(Before-and-after change data)
━━━━━━━━━━━━━━━━━━━━━━━━━━━━━━
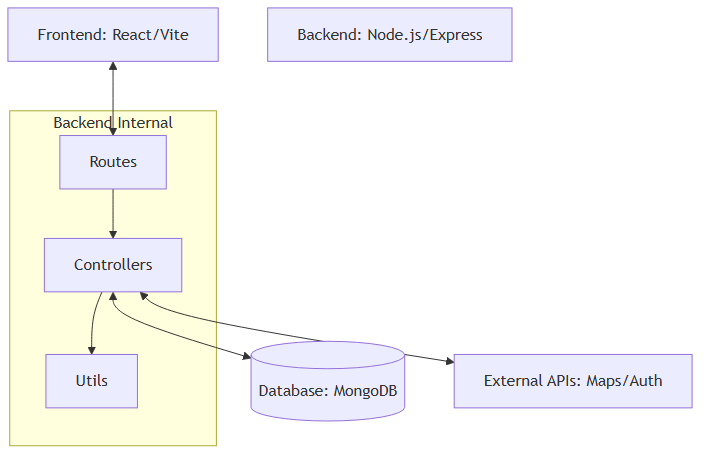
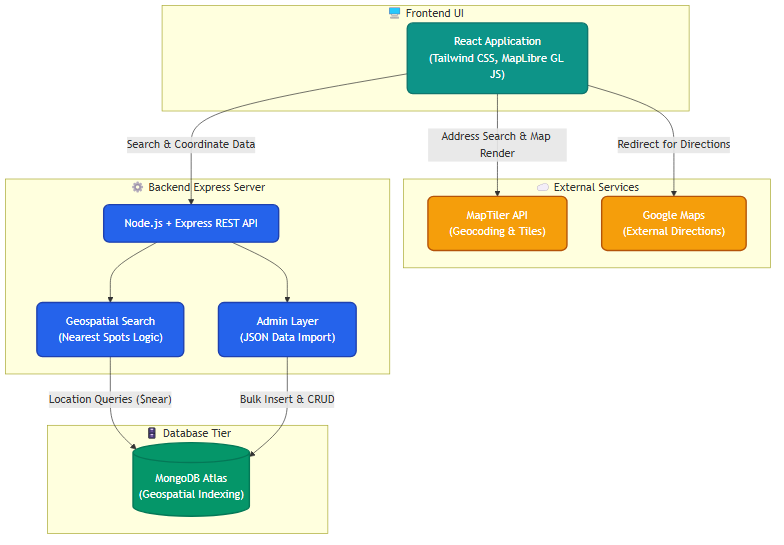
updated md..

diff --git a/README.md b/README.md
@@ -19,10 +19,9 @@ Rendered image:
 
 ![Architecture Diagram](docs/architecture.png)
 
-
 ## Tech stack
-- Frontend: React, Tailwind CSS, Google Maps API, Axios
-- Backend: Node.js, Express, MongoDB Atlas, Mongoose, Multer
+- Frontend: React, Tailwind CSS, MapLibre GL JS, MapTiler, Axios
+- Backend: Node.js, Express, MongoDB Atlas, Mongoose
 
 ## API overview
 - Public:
━━━━━━━━━━━━━━━━━━━━━━━━━━━━━━
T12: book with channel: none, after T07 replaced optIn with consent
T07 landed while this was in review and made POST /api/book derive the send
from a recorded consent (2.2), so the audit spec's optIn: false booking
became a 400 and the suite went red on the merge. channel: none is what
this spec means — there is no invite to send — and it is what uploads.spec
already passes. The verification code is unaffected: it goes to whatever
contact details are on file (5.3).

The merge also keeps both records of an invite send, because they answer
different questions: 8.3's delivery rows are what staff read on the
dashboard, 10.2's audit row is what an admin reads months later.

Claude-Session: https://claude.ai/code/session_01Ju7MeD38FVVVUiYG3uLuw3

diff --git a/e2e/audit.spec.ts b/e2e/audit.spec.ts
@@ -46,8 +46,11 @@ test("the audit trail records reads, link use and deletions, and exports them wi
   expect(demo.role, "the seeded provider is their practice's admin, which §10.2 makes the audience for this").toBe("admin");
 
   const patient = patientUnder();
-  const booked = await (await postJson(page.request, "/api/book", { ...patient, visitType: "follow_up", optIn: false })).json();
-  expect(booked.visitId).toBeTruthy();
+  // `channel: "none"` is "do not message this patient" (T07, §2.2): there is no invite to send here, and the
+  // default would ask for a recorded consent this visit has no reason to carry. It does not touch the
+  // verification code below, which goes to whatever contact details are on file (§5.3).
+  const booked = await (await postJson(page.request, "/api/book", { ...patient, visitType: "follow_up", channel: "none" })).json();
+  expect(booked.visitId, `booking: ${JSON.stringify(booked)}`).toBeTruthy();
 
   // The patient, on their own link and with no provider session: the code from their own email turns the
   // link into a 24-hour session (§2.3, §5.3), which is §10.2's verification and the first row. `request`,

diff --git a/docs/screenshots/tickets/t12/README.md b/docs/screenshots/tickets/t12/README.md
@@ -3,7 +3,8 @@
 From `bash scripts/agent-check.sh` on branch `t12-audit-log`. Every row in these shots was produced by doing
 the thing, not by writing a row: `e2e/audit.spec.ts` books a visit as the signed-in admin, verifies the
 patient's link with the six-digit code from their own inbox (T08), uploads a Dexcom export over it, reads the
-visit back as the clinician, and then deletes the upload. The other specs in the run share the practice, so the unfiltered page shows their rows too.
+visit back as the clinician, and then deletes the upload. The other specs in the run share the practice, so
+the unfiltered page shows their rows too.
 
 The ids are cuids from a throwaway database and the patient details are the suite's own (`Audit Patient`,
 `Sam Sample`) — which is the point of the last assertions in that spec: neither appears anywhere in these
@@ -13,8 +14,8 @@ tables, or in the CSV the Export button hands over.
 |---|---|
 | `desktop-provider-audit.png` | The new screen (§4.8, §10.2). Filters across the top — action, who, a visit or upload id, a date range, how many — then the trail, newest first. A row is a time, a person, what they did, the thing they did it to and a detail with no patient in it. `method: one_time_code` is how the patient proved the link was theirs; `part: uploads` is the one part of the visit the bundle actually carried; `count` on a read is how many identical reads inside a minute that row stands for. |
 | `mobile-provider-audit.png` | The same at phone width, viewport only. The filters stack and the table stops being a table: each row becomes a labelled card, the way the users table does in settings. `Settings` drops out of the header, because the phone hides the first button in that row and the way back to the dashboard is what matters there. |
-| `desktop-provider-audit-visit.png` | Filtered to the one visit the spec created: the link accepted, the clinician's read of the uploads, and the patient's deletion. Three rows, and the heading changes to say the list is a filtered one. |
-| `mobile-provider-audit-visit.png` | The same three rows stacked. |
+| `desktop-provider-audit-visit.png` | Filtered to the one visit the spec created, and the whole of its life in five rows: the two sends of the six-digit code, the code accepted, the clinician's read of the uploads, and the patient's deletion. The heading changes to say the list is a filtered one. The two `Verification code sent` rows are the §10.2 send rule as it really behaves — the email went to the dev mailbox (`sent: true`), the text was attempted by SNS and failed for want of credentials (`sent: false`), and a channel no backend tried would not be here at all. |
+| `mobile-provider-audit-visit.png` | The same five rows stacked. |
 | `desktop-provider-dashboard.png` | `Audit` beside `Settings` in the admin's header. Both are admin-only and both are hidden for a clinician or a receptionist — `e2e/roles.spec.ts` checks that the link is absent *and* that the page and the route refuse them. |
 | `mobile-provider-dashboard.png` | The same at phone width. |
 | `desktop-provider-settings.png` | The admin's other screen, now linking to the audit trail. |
━━━━━━━━━━━━━━━━━━━━━━━━━━━━━━
▶ [EXERCISE AIM]:
List the lines of the records where "admin" occurs.

▶ [ANSWER FOR THIS EXERCISE]:
dashboard, 10.2's audit row is what an admin reads months later.
   expect(demo.role, "the seeded provider is their practice's admin, which §10.2 makes the audience for this").toBe("admin");
 the thing, not by writing a row: `e2e/audit.spec.ts` books a visit as the signed-in admin, verifies the
 | `desktop-provider-dashboard.png` | `Audit` beside `Settings` in the admin's header. Both are admin-only and both are hidden for a clinician or a receptionist — `e2e/roles.spec.ts` checks that the link is absent *and* that the page and the route refuse them. |
 | `desktop-provider-settings.png` | The admin's other screen, now linking to the audit trail. |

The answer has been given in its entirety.